One who designs houses, interiors, landscaping or other objects. When used it the context of residential construction it usually suggests that a designer is not a licensed architect. Most jurisdictions don't require an architectural license for most single family construction.
Deck biscuits are a patented product designed and manufactured by EB-TY® and are the heart of their Hidden-Deck Fastening SystemsTM. These biscuits allow for the construction of wood and composite decks without nail and screws holes, splinters or loose deck boards. EB-TY® is one of the sponsors of the Sound Home Resource Center.
For additional information about deck biscuits, their application and use, please see the Deck Q and A page or visit EB-TY®. Available at Dunn Lumber.
Photo courtesy of EB-TY® Hidden-Deck Fastening SystemsTM
See also: Q&A: Decks
A deed is a document used to transfer title to real estate.
See also: Topics: Real Estate Legal Terms
A control mechanism used to operate a mechanical ventilation system based upon the relative humidity in the home.
A roof gable which is usually located at right angles to the main roof structure. Used to increase head room or as an architectural detail.
Illustrations are from Wood-Frame Construction by L.O. Anderson - Agriculture Handbook #73 p. 72.
|Double Hung Window||
A window with two vertically sliding sashes. This common older window design was usually made out of wood and tends to require frequent repairs.
See also: Topics: Replacement Windows, Q&A: Framing For Windows, Store: Window Repair Kit
See, "Fungal Wood Rot."
See also: Q&A: Pest, Wood Rod, Mold and Fungus
|Drywall or Gypsum Wallboard (GWB) or Sheet Rock or Plasterboard||
A wall finish consisting of a manufactured panel made out of gypsum plaster and encased in a thin cardboard. Usually 1/2" thick and 4' x 8' or 4' x 12' in size.

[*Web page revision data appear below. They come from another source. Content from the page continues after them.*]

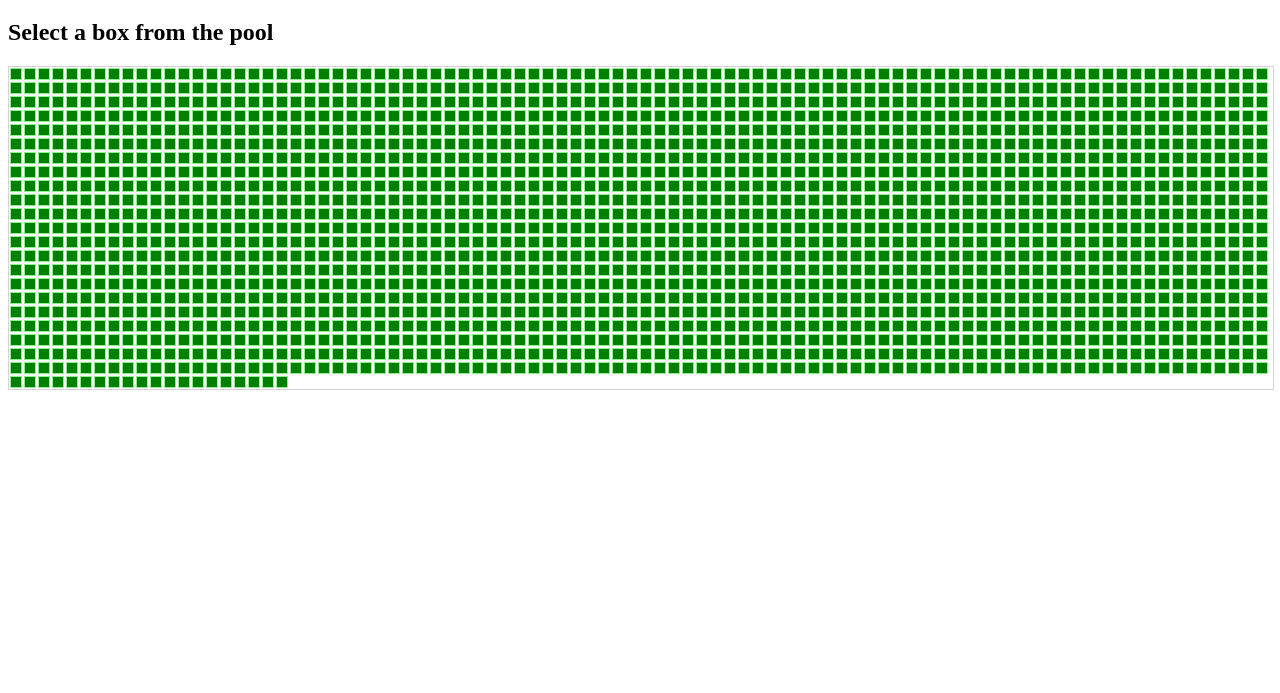
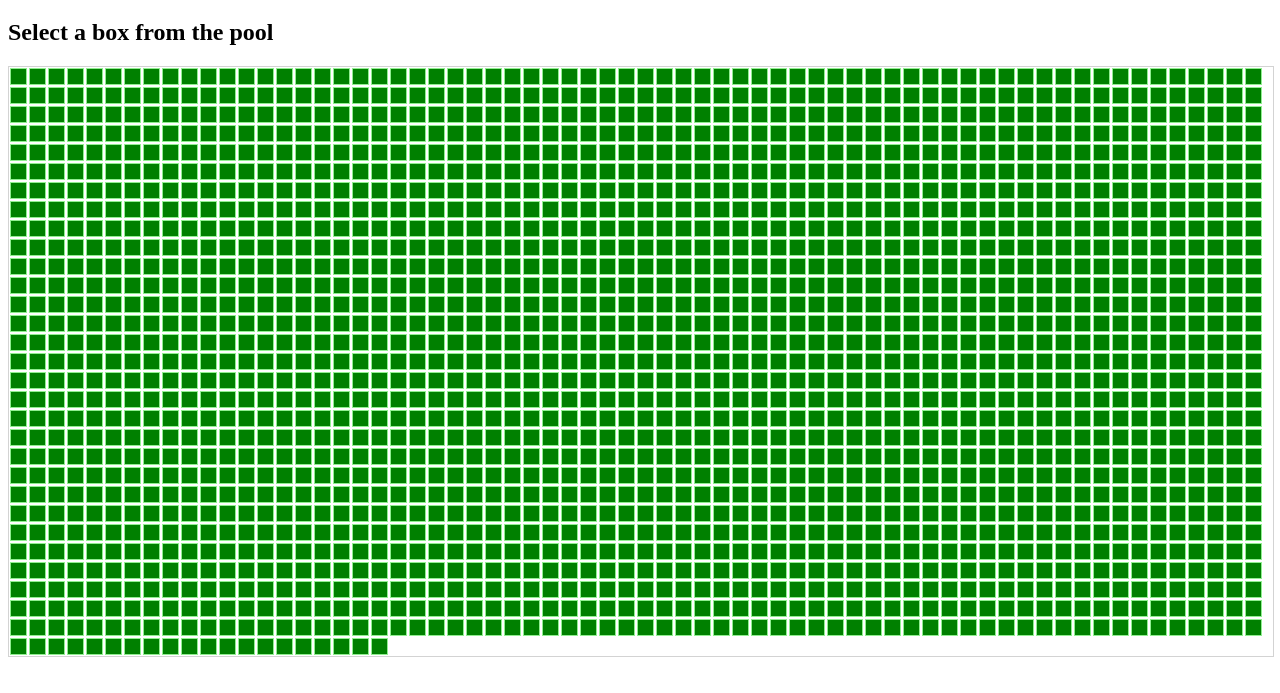
Before and after one commit to jbernach/boxes, a plain HTML site: page index.html in a window 1280 px wide. Shown: the part 61-754 px from the top of the page. Drawn offline with Linux system fonts and the light colour scheme.

Commit message:
add basic behaviour to boxes

```diff
--- a/script.js
+++ b/script.js
@@ -1,13 +1,29 @@
 var numBoxes = 2000;
 
-const createBoxes = () => {
-    console.log("Creating " + numBoxes + " boxes...");
+function createBoxes() {
+    console.log('Creating ' + numBoxes + ' boxes...');
 
     const container = document.getElementById('box-pool');
 
     for (var i = 0; i <  numBoxes; i++) {
-        var newBox = document.createElement("div");
-        newBox.className = 'box';
+        const newBox = createBox();
         container.appendChild(newBox);
     }
-};
+}
+
+function createBox() {
+    const newBox = document.createElement('div');
+    newBox.className = 'box';
+    newBox.setAttribute('data-opened', 'false');
+    newBox.setAttribute('data-content', 'nothing');
+
+    newBox.addEventListener('click', event => {
+        if (newBox.getAttribute('data-opened') === 'true') {
+            console.log("Box already opened.");
+        } else {
+            newBox.setAttribute('data-opened', 'true');
+        }
+    });
+
+    return newBox;
+}
--- a/style.css
+++ b/style.css
@@ -1,9 +1,16 @@
 .box {
-    width: 10px;
-    height: 10px;
+    width: 15px;
+    height: 15px;
     background-color: green;
     border: 1px solid lightgreen;
     margin: 1px;
+    transition: all 0.5s cubic-bezier(0.075, 0.82, 0.165, 1);
+    cursor: pointer;
+}
+
+.box[data-opened=true] {
+    background-color: gray;
+    cursor: default;
 }
 
 #box-pool {
```
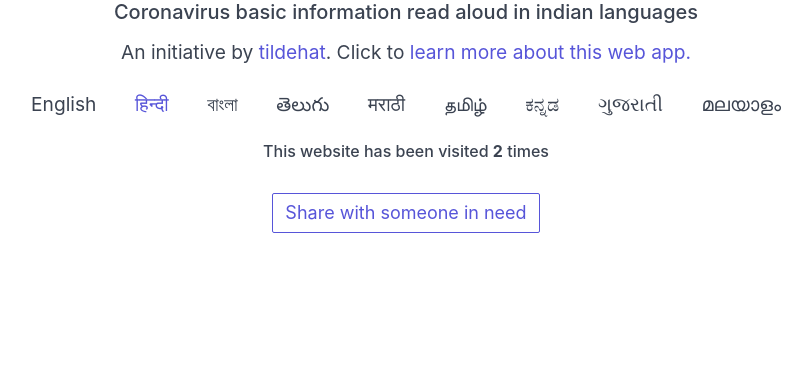
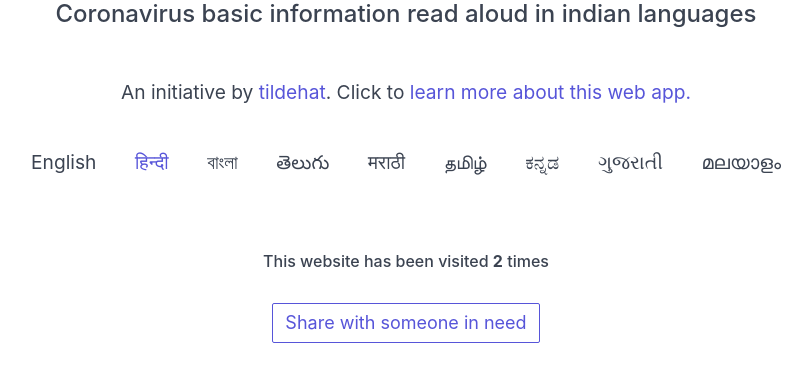
Before and after one commit to samiranrl/COVID_faq_text_to_speech, a Django app: page / in a window 1280 px wide. Shown: the part 24-406 px from the top of the page, without its empty margins (234-1046 px from the left). Run offline with Django 3.2, Linux system fonts and the light colour scheme; tables that the repository leaves empty hold one stand-in row (values such as "Sample post").

Commit message:
Minor UI changes

```diff
--- a/corona_core/templates/base.html
+++ b/corona_core/templates/base.html
@@ -290,7 +290,7 @@
                         <section class="navbar-section">
                         </section>
                     </header>
-                     <h5>Coronavirus basic information read aloud in indian languages </h5>
+		    <h4>Coronavirus basic information read aloud in indian languages </h4><br>
                     <div class="text-large text-dark" style="margin-top: 1.2%;margin-right: 1%;margin-left: 1%">An initiative by <a target="_blank" href="https://www.tildehat.com">tildehat</a>. Click to <a href="{% url 'about' %}">learn more about this web app.</a></div><br>
                     {% block content_loader %}
                     {% endblock %}
--- a/corona_core/templates/landing.html
+++ b/corona_core/templates/landing.html
@@ -1,6 +1,9 @@
 {% extends "base.html" %}
 {% load static %}
 {% block content_loader %}
+
+<div style="margin-top: 1.5%">
+
 {% for language in language_data %}
 {% if language.active == "True" %}
 <a href="{{ language.url }}" class="text-large" style="margin: 1.5%;">{{language.head}}</a>
@@ -10,10 +13,10 @@
 {% endfor %}
 <!-- <a href="#" class="text-large text-dark" style="margin: 1.5%">ଓଡ଼ିଆ</a> <br> -->
 <br>
+</div>
 
 
-
-<div style="margin-top: 1%">
+<div style="margin-top: 3%">
     {% for question in questions %}
     <div class="card" id="question-{{question.id}}" style="margin-top: 1.5%;cursor: pointer" onclick="document.getElementById('question-audio-{{question.id}}').play()">
         <div class="card-header">
@@ -123,7 +126,8 @@
             </div>
         </div>
     </div>
-    <div style="margin-top: 2%">
+    <br>
+    <div style="margin-top: 1.5%">
         <h6>This website has been visited <strong>{{ count }}</strong> times</h6>
     </div><br>
     <button class="btn btn-lg" id="open-share-modal">Share with someone in need</button>
```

The panels are nailed or screwed onto the framing and the joints are taped and covered with a 'joint compound'. 'Green board' type drywall has a greater resistance to moisture than regular (white) plasterboard.
See also: Topics: Tub and Shower Walls